My first reaction was “Bugger me, Phil’s lost a ton of weight!” (probably somewhere between two and three stone, 30 to 40 pounds if you’re North American). It turned out from the between-song banter, led by Dave Alvin, that Phil had endured an unspecified ‘near death’ medical incident whilst in Spain a year or so ago.
Phil certainly looked a shadow of his former self and generally a bit wan and weak. Dave kept ladling on how much he loved and revered his older brother (lead vocalist of The Blasters) – Dave is 58, Phil 61 – and it was clear that they were enjoying playing together again. Since the mid-1980s, when Dave first left The Blasters, that hasn’t always been the case – indeed, once or twice Dave made humorous references to their ‘difficult’ relationship (“Phil and I agree on this … it’s about the only thing we have agreed upon in the last thirty years” or similar).
Without a doubt this was a great night, one of the best concerts I’ve attended in the last decade.
The Alvin’s band was as tight as a drum and, from the first twiddling guitar intro that soon descended into a familiar driving rhythm, the audience knew it was in for a treat. Special mention in dispatches must go to the Alvins themselves, Dave on guitar/vocals and Phil (vocals, acoustic guitar and mouth harp).
The subtext for the evening was Common Ground: Dave Alvin & Phil Alvin play and sing the songs of Big Bill Broonzy, a recently-issued album that they were promoting, and for the first forty minutes or so they featured songs from that – Dave duly announced that Broonzy (1893-1958) had been their first and lasting musical influence, citing a 1929 song of his as the first-ever rockabilly record.
It’s difficult to accurately describe to the uninitiated the style and status of musicians like the Alvin brothers in the pantheon of folk/rockabilly/Americana/punk/blues, simply because, outside of North America, the world don’t really produce musicians like them. In Britain I suppose we might refer to perennial touring ‘musicians’ musicians’ such as John Mayall, but otherwise the list is pitifully small.
The Alvins formed The Blasters in 1979, when Phil was 16 and Dave just 13, and in their first incarnation the band lasted until 1986 when Dave departed for his solo career. Relations between Dave and Phil had become a bit iffy by then and Phil subsequently headed a succession of Blasters’ incarnations up to about 2008.

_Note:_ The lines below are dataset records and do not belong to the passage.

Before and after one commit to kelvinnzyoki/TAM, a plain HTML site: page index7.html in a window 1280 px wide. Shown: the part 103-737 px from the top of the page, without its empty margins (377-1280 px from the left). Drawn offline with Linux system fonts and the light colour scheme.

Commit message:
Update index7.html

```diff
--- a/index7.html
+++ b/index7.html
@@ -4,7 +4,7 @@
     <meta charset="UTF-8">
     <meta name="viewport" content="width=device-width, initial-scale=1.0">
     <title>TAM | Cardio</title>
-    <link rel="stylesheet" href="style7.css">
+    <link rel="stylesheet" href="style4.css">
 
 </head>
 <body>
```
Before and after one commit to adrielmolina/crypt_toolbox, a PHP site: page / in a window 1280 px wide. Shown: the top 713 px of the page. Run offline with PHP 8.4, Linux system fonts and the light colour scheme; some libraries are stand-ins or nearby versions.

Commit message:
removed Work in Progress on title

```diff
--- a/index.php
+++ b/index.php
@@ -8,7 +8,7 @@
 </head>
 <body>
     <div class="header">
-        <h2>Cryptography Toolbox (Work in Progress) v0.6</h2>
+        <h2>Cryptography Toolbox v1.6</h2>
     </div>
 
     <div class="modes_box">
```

My brother and I first ‘got into’ them in about 2005 when a Canadian relation (a fanatical Blasters’ fan) practically ordered us to go to Jongleurs in Camden to see The Blasters on their then European trip, simply and solely because Dave Alvin had re-joined the band for that tour only. Our relation was himself distraught at the fact he would not to join us – work commitments in Toronto would prevent him flying over.
That gig – of which I personally had minimal expectations – turned into a ‘once in a lifetime’, relentless, classic, dynamic, energising experience in an horrendous sweat-box of a room that I shall ever forget.
Nobody would pretend that the Alvins, or The Blasters, are word-beaters to rank alongside the A-listers of the rock music industry, but with their anthems such as Marie Marie, So Long Baby, Goodbye, Dark Night and Border Radio and their chosen (endlessly touring) lives, steeped in American roots music since the late 1950s [I should estimate there was over 200 years of musical experience on stage last night], they can play anything anyhow they like.
They’re living descendants in direct line from the American blues singers of the 1920s onwards, dipped in the country, folk, rock and roll and punk genres.
I took only 75 minutes to get home last night and, winding down, switched to the last ten minutes of Later … with Jools Holland on BBC2.
As Holland closed the show he listed the artistes that had been featured last night and – guess what – amongst them had been Dave and Phil Alvin and their band!
(I later learned from the internet that they’d recorded their set for the programme on Tuesday).